Climate change is a global problem but unfortunately it is one that will affect our country the most. The Global Climate Risk Index 2018 report put Pakistan as the 7th most vulnerable country to climate change. Pakistan is getting recurrently affected from extreme weather events. The super floods of 2010 placed Pakistan on the top slot among the countries most affected by climate change as it lost US $25.3 billion and 5.4 per cent of the GDP. Most parts of our country are not stranger to scorching heat spells in summer months. However, temperature in Nawabshah was recorded above 50°C recently, which is the highest recorded April temperature anywhere on the planet ever since meteorological data began to be maintained. The development though expected (and predicted by the Met Office) is an eye opener for the policy makers. The little debate in mainstream media and power circles over something as serious as climate change is another matter of concern.
Weather experts say that record temperatures in Pakistan and deadly storms in India are an indication that more extreme weather events are happening globally owing to climate change. Amid flash-floods in the East and Horn of Africa and sand and dust storms in the Arabian Gulf, storms in northern India reportedly left more than 100 dead. The abnormally high temperature in Nawabshah is not a standalone weather phenomenon; rather it is linked to many other events last month that represent a cataclysmic sign as a result of climate change.
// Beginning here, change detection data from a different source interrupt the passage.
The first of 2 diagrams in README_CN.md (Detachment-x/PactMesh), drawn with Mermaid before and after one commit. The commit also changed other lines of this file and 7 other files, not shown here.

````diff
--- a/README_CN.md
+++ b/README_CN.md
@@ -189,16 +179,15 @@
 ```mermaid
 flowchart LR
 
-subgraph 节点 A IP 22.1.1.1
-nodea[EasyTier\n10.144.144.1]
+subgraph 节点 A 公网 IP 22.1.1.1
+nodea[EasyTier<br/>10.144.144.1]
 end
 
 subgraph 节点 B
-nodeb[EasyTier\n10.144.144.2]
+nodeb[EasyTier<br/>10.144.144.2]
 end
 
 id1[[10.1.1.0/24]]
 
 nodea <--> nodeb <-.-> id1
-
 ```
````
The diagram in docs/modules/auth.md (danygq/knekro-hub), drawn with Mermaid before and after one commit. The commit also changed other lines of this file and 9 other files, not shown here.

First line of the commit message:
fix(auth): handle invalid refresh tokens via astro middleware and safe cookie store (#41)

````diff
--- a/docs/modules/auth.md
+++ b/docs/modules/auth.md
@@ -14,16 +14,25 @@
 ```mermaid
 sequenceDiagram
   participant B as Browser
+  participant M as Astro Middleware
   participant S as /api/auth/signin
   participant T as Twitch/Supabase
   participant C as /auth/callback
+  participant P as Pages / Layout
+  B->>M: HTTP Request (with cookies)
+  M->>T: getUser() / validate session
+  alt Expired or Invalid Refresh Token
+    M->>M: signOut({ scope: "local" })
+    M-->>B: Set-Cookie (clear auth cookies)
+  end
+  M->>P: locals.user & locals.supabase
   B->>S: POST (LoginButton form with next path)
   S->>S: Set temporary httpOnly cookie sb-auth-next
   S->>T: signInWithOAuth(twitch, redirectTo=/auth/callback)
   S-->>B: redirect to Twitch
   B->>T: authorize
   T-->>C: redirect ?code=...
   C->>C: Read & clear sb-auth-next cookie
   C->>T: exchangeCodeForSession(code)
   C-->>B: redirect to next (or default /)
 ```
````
As far as steps taken by government to tackle the threat of climate change are concerned, the recent approval of the National Water Policy (NWP) is a welcome step. The policy acknowledges the need to adopt the NWP with an initial target of increasing storage capacity from existing 14 million acre feet (MAF) by immediately starting the construction of 6.4 MAF Diamer-Bhasha dam which had already been cleared by the CCI back in 2009. The policy aims at planning, regulating, developing, coordinating and managing water resources in the country. Managing water resources will become even more important in the coming years as affects of climate change tighten their grip on the country. However long term policy decisions and international support will be needed to ensure that damage from climate change related changes is minimized in Pakistan.